Work instruction:
Answer with a bare number: the count of lines in the records below that have the word "user".

Material for this exercise:
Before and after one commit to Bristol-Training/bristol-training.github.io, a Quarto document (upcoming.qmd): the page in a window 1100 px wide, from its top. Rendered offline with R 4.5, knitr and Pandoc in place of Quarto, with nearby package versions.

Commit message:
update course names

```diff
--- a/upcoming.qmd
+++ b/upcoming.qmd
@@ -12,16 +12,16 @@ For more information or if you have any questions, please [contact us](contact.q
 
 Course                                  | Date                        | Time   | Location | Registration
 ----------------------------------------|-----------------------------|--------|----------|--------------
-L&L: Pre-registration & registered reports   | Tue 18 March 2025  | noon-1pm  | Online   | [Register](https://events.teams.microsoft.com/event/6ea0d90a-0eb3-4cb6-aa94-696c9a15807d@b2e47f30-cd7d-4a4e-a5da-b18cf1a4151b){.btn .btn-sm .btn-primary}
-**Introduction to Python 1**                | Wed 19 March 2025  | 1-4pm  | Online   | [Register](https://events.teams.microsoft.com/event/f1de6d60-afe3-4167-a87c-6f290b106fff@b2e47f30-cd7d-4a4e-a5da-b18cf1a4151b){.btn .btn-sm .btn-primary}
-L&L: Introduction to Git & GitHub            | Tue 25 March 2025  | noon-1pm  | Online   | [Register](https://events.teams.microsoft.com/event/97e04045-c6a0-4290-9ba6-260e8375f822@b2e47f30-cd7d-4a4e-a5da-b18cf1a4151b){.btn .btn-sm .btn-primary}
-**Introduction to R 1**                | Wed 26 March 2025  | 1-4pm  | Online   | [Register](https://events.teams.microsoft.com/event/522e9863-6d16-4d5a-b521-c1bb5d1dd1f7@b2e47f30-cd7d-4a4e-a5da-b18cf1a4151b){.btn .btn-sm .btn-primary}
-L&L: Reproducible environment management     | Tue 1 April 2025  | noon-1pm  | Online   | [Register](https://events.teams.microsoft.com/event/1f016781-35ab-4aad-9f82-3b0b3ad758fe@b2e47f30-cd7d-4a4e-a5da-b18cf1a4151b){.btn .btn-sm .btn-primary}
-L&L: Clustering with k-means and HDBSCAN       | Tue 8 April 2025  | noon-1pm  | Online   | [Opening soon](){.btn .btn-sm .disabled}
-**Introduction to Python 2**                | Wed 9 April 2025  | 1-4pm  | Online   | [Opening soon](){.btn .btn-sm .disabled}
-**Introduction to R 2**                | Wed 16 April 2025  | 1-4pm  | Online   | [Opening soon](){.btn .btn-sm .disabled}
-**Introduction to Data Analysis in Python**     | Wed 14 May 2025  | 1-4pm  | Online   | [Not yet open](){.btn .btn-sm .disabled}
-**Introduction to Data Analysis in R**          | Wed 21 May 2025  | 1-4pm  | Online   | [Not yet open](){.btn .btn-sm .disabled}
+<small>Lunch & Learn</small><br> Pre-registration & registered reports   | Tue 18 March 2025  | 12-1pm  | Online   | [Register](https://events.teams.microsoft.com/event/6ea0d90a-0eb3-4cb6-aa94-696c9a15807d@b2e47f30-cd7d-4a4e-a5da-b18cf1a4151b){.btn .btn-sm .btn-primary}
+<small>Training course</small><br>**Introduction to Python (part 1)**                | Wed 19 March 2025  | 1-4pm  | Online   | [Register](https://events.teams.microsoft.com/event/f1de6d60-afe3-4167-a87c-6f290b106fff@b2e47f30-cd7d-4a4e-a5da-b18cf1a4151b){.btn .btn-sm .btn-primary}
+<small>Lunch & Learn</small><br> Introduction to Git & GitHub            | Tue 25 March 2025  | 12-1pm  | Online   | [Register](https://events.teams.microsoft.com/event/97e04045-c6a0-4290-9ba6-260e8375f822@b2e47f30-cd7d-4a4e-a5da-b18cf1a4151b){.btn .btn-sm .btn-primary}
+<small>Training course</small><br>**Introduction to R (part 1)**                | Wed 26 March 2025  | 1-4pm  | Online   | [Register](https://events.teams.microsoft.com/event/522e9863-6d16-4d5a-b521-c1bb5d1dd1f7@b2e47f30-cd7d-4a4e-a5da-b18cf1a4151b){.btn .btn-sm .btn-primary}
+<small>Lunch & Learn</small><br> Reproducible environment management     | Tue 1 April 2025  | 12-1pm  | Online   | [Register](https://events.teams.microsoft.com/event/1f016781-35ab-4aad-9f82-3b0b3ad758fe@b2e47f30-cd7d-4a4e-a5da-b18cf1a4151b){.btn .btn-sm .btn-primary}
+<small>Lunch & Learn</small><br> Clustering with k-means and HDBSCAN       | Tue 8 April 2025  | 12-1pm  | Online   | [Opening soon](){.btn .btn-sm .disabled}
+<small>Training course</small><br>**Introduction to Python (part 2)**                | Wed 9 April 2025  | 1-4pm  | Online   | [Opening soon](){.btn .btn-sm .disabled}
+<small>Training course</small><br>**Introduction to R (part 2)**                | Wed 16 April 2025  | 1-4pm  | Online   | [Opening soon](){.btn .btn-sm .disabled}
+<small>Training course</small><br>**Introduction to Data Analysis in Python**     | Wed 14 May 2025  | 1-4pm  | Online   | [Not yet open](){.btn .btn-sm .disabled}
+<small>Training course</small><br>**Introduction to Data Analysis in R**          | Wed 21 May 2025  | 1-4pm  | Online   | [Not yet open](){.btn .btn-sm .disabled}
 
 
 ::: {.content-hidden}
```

---

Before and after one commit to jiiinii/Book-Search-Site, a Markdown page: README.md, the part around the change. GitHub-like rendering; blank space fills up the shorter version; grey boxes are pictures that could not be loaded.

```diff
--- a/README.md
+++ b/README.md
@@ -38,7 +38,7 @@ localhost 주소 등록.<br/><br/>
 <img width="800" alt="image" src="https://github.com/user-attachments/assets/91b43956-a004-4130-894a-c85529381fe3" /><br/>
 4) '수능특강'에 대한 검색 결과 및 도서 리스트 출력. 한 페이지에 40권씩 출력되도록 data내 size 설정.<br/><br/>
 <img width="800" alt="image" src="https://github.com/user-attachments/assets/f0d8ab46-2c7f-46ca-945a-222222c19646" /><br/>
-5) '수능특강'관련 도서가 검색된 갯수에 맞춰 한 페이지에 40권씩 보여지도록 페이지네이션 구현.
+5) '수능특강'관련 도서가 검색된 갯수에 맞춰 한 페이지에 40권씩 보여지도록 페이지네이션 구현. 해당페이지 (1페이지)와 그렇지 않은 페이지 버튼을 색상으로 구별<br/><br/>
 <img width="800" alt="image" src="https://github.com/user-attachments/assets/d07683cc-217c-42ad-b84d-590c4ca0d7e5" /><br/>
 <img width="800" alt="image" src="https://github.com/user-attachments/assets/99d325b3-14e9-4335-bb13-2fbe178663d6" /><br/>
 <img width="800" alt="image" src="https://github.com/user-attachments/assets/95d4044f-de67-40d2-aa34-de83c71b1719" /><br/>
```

Written solution:
5